According to the World Stress Index conducted by Gallup and the Lighthouse Group, an average of 35 percent of respondents worldwide, when asked, said they’d experienced “a lot” of stress during the previous day – a 6-point increase over 2006.
The index documents the perception of stress in more than 140 countries. The most recent results were taken last year, before the arrival of the coronavirus pandemic.
“Based on these data, we know that stress is a pervasive, growing problem across much of the world,” Gallup wrote. “We also know that it doesn’t have any boundaries.”
“Half of the people in Iraq and Ghana – and the United States – were stressed last year. Improving awareness and understanding about stress globally is an important step in promoting wellness and improving people’s well-being,” it added.
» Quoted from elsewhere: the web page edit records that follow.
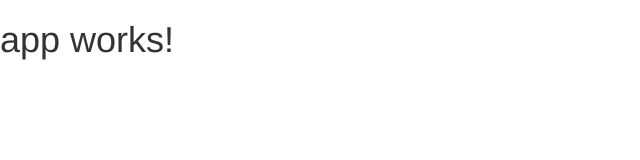
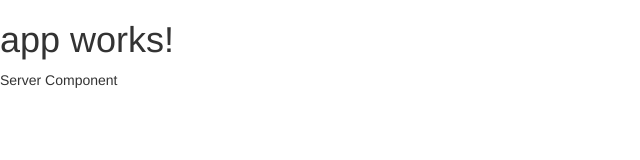
Before and after one commit to siabard/angular-udemy, an Angular app: page / in a window 1280 px wide. Shown: the top 160 px of the page, without its empty margins (0-640 px from the left). Built offline with nearby package versions, Linux system fonts and the light colour scheme.

Commit message:
server.component 를 생성해보았다.

```diff
--- a/src/app/app.component.html
+++ b/src/app/app.component.html
@@ -1,3 +1,4 @@
 <h1>
   {{title}}
 </h1>
+<app-server></app-server>
--- a/src/app/app.module.ts
+++ b/src/app/app.module.ts
@@ -4,10 +4,12 @@
 import { HttpModule } from '@angular/http';
 
 import { AppComponent } from './app.component';
+import { ServerComponent } from './server/server.component';
 
 @NgModule({
   declarations: [
-    AppComponent
+    AppComponent,
+    ServerComponent
   ],
   imports: [
     BrowserModule,
--- /dev/null
+++ b/src/app/server/server.component.html
@@ -0,0 +1 @@
+<p> Server Component</p>
--- /dev/null
+++ b/src/app/server/server.component.ts
@@ -0,0 +1,9 @@
+import { Component } from '@angular/core';
+
+@Component({
+    selector: 'app-server',
+    templateUrl : './server.component.html'
+})
+export class ServerComponent {
+
+};
```
Also changed, not shown: .angular-cli.json.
According to the index, stress has crossed economic boundaries, as well. It said people living in G20 nations reported high levels of stress. For example, 36 percent of those in Australia, Cameroon, Saudi Arabia and South Africa reported high levels that exceeded the global average.Several other countries also reported high-stress averages greater than the international average, including Switzerland (37 percent), New Zealand (37 percent), South Korea (37 percent) and Japan (38 percent). The stress level in Switzerland was 9-percent higher than in 2018, the largest one-year increase of any country. SOVEREIGNPH